Greencastle ministry offers home repairs for elderly, disabled

Bill Hutson

Bill Hutson is a truck driver by trade, but his passion is helping others with his hands.

"It's the best feeling in the world," said Hutson. "It absolutely is. There's no better thing in the world to do than to help somebody that truly needs it."

Ten years ago, Bill and his wife Pam realized there was a huge need for minor home repair work for the elderly and disabled. They created the non-profit group called Table Talk Ministries.

"Our main focus was the elderly because they seemed to get overlooked in our society, and it is so hard to have to choose between food or medicine. A lot of them were on dialysis and couldn't even get to hospital because they didn't have a wheelchair ramp," said Pam Hutson.

From wheelchair ramps to new roofs, Bill does it all for free, all over the state.

In one case, Bill repaired a toilet that was falling through the floor. The 85-year-old man who was nearly blind didn't realize how bad the situation was and couldn't afford the $2,000 to repair it.

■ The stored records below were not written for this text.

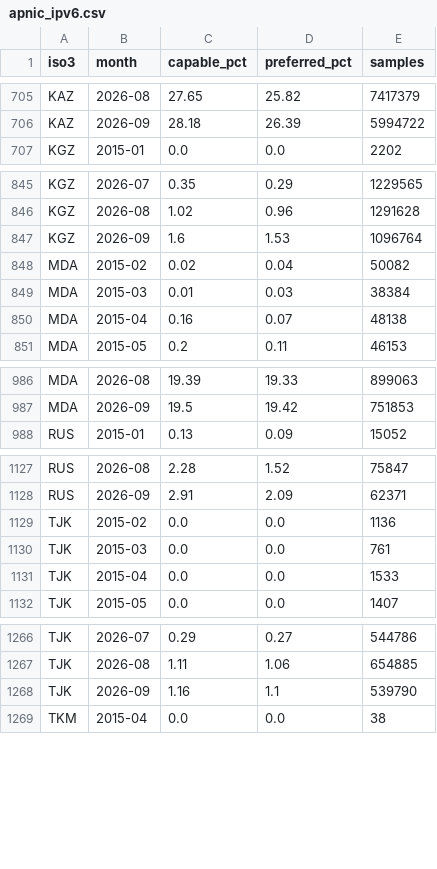
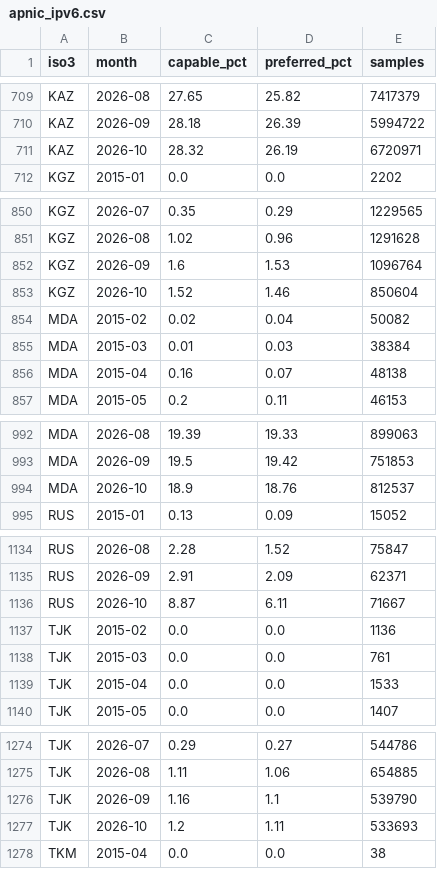
Before and after one commit to sorujov/sorujov.github.io, a CSV file: data-pipeline/ict/archive/apnic_ipv6.csv, drawn as a sheet; only a part is shown, gaps mark what is left out; the diff covers the shown part only.

```diff
--- a/data-pipeline/ict/archive/apnic_ipv6.csv
+++ b/data-pipeline/ict/archive/apnic_ipv6.csv
@@ -706,2 +710,3 @@ KAZ,2026-08,27.65,25.82,7417379
 KAZ,2026-09,28.18,26.39,5994722
+KAZ,2026-10,28.32,26.19,6720971
 KGZ,2015-01,0.0,0.0,2202
@@ -847,2 +852,3 @@ KGZ,2026-08,1.02,0.96,1291628
 KGZ,2026-09,1.6,1.53,1096764
+KGZ,2026-10,1.52,1.46,850604
 MDA,2015-02,0.02,0.04,50082
@@ -987,2 +993,3 @@ MDA,2026-08,19.39,19.33,899063
 MDA,2026-09,19.5,19.42,751853
+MDA,2026-10,18.9,18.76,812537
 RUS,2015-01,0.13,0.09,15052
@@ -1128,2 +1135,3 @@ RUS,2026-08,2.28,1.52,75847
 RUS,2026-09,2.91,2.09,62371
+RUS,2026-10,8.87,6.11,71667
 TJK,2015-02,0.0,0.0,1136
@@ -1268,2 +1276,3 @@ TJK,2026-08,1.11,1.06,654885
 TJK,2026-09,1.16,1.1,539790
+TJK,2026-10,1.2,1.11,533693
 TKM,2015-04,0.0,0.0,38
```
Also changed, not shown: 8 added rows and 1 edited cell elsewhere in this file, 2 other files.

Mary Webster was Bill's first client.

"He blessed me so much," said Webster.

She was supporting her mother, and had no way to pay to repair dangerous, rotting floors in her home.

"I just didn't have any other option, just me and her lived by ourselves, no money. Just barely paid the bills and the rent and got groceries," said Webster. "I probably would have been kicked out of house because I couldn't afford to have gotten that kind of help."

Bill says most jobs average about $2,700. Table Talk is funded solely by donations.

"I'm not rich. I'm not wealthy, but I don't need anything. All my bills are paid so whatever money I have left I put in to Table Talk," Bill explained.

"He'll say, 'I've got a roof to repair, how much do we have?' And I'll say, 'How much do you need?' And we work it out and when we get the money saved up we get the job done," said Pam.

The job right now is restoring an old home in Manhattan, Indiana, which will be the first office base for Table Talk.

"I wanted to preserve it because it was used in the underground railroad. So the house was built for helping people, and now at the end of its life it's going to be used again for helping people," said Bill.

Right now, Bill is so busy with the demand, all jobs are on a two-month waiting list. On one of his busiest days, he received 80 calls in one day for help.

You can still contact Table Talk Ministries if you have a project you think might qualify.